Activity = Nothing is to be altered. Print each record in full.

─── Entries shown ───

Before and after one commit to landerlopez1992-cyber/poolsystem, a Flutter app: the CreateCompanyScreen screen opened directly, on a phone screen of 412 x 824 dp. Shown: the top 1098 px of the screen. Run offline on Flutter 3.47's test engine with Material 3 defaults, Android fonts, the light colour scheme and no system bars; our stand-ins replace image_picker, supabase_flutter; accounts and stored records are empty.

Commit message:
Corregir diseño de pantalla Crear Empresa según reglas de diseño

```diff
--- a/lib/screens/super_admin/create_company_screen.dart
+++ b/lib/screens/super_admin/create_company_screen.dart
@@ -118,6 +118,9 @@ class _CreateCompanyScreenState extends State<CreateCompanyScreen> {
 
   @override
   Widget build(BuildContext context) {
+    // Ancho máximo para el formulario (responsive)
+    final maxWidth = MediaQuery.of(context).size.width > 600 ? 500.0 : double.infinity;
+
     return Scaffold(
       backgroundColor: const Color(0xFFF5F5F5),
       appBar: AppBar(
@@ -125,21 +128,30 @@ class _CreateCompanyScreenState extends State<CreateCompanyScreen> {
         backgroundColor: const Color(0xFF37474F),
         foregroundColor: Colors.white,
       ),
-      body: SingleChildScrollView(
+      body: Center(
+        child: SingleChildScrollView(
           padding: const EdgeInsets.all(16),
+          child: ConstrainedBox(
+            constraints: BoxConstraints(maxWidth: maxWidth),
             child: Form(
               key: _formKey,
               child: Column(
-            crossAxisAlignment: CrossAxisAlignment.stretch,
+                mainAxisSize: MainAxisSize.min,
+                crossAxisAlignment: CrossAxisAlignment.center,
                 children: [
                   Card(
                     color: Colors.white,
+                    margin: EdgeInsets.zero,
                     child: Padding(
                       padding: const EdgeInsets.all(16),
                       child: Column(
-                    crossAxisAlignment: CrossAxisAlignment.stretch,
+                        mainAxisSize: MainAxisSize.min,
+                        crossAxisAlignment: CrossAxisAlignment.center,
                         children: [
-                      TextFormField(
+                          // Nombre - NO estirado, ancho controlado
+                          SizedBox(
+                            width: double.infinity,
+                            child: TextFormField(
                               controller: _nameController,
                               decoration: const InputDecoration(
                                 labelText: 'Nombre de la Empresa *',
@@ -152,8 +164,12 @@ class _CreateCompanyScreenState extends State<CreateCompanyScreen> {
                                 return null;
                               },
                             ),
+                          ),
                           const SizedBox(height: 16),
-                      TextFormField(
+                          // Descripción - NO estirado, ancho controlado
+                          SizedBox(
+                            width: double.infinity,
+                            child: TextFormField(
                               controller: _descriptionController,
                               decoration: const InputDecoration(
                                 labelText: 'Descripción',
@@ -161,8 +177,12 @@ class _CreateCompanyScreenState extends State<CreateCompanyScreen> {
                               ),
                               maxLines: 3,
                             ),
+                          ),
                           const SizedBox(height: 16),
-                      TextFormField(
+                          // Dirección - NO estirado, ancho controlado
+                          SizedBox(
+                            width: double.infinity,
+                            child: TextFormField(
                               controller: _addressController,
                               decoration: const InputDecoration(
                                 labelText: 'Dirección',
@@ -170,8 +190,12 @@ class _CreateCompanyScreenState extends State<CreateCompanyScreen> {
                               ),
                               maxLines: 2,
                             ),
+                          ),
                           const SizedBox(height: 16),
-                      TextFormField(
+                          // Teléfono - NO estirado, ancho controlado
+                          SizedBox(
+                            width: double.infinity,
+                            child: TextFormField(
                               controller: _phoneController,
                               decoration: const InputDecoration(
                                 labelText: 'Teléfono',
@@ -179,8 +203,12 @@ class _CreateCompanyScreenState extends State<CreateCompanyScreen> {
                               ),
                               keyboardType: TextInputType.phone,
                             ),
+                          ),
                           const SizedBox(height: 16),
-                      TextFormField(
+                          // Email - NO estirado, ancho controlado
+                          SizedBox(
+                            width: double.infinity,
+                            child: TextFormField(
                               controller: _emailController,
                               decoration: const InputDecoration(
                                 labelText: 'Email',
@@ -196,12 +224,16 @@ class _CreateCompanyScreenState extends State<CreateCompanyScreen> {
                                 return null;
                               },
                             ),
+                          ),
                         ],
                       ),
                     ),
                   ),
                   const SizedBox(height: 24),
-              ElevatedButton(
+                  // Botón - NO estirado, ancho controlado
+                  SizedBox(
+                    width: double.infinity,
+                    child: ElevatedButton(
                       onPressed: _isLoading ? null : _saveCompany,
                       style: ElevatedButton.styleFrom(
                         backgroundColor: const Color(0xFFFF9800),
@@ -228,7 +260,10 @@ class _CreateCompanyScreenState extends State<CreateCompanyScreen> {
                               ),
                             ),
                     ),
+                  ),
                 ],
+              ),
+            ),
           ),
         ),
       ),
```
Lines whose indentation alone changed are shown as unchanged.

───

Answer =
Before and after one commit to landerlopez1992-cyber/poolsystem, a Flutter app: the CreateCompanyScreen screen opened directly, on a phone screen of 412 x 824 dp. Shown: the top 1098 px of the screen. Run offline on Flutter 3.47's test engine with Material 3 defaults, Android fonts, the light colour scheme and no system bars; our stand-ins replace image_picker, supabase_flutter; accounts and stored records are empty.

Commit message:
Corregir diseño de pantalla Crear Empresa según reglas de diseño

```diff
--- a/lib/screens/super_admin/create_company_screen.dart
+++ b/lib/screens/super_admin/create_company_screen.dart
@@ -118,6 +118,9 @@ class _CreateCompanyScreenState extends State<CreateCompanyScreen> {
 
   @override
   Widget build(BuildContext context) {
+    // Ancho máximo para el formulario (responsive)
+    final maxWidth = MediaQuery.of(context).size.width > 600 ? 500.0 : double.infinity;
+
     return Scaffold(
       backgroundColor: const Color(0xFFF5F5F5),
       appBar: AppBar(
@@ -125,21 +128,30 @@ class _CreateCompanyScreenState extends State<CreateCompanyScreen> {
         backgroundColor: const Color(0xFF37474F),
         foregroundColor: Colors.white,
       ),
-      body: SingleChildScrollView(
+      body: Center(
+        child: SingleChildScrollView(
           padding: const EdgeInsets.all(16),
+          child: ConstrainedBox(
+            constraints: BoxConstraints(maxWidth: maxWidth),
             child: Form(
               key: _formKey,
               child: Column(
-            crossAxisAlignment: CrossAxisAlignment.stretch,
+                mainAxisSize: MainAxisSize.min,
+                crossAxisAlignment: CrossAxisAlignment.center,
                 children: [
                   Card(
                     color: Colors.white,
+                    margin: EdgeInsets.zero,
                     child: Padding(
                       padding: const EdgeInsets.all(16),
                       child: Column(
-                    crossAxisAlignment: CrossAxisAlignment.stretch,
+                        mainAxisSize: MainAxisSize.min,
+                        crossAxisAlignment: CrossAxisAlignment.center,
                         children: [
-                      TextFormField(
+                          // Nombre - NO estirado, ancho controlado
+                          SizedBox(
+                            width: double.infinity,
+                            child: TextFormField(
                               controller: _nameController,
                               decoration: const InputDecoration(
                                 labelText: 'Nombre de la Empresa *',
@@ -152,8 +164,12 @@ class _CreateCompanyScreenState extends State<CreateCompanyScreen> {
                                 return null;
                               },
                             ),
+                          ),
                           const SizedBox(height: 16),
-                      TextFormField(
+                          // Descripción - NO estirado, ancho controlado
+                          SizedBox(
+                            width: double.infinity,
+                            child: TextFormField(
                               controller: _descriptionController,
                               decoration: const InputDecoration(
                                 labelText: 'Descripción',
@@ -161,8 +177,12 @@ class _CreateCompanyScreenState extends State<CreateCompanyScreen> {
                               ),
                               maxLines: 3,
                             ),
+                          ),
                           const SizedBox(height: 16),
-                      TextFormField(
+                          // Dirección - NO estirado, ancho controlado
+                          SizedBox(
+                            width: double.infinity,
+                            child: TextFormField(
                               controller: _addressController,
                               decoration: const InputDecoration(
                                 labelText: 'Dirección',
@@ -170,8 +190,12 @@ class _CreateCompanyScreenState extends State<CreateCompanyScreen> {
                               ),
                               maxLines: 2,
                             ),
+                          ),
                           const SizedBox(height: 16),
-                      TextFormField(
+                          // Teléfono - NO estirado, ancho controlado
+                          SizedBox(
+                            width: double.infinity,
+                            child: TextFormField(
                               controller: _phoneController,
                               decoration: const InputDecoration(
                                 labelText: 'Teléfono',
@@ -179,8 +203,12 @@ class _CreateCompanyScreenState extends State<CreateCompanyScreen> {
                               ),
                               keyboardType: TextInputType.phone,
                             ),
+                          ),
                           const SizedBox(height: 16),
-                      TextFormField(
+                          // Email - NO estirado, ancho controlado
+                          SizedBox(
+                            width: double.infinity,
+                            child: TextFormField(
                               controller: _emailController,
                               decoration: const InputDecoration(
                                 labelText: 'Email',
@@ -196,12 +224,16 @@ class _CreateCompanyScreenState extends State<CreateCompanyScreen> {
                                 return null;
                               },
                             ),
+                          ),
                         ],
                       ),
                     ),
                   ),
                   const SizedBox(height: 24),
-              ElevatedButton(
+                  // Botón - NO estirado, ancho controlado
+                  SizedBox(
+                    width: double.infinity,
+                    child: ElevatedButton(
                       onPressed: _isLoading ? null : _saveCompany,
                       style: ElevatedButton.styleFrom(
                         backgroundColor: const Color(0xFFFF9800),
@@ -228,7 +260,10 @@ class _CreateCompanyScreenState extends State<CreateCompanyScreen> {
                               ),
                             ),
                     ),
+                  ),
                 ],
+              ),
+            ),
           ),
         ),
       ),
```
Lines whose indentation alone changed are shown as unchanged.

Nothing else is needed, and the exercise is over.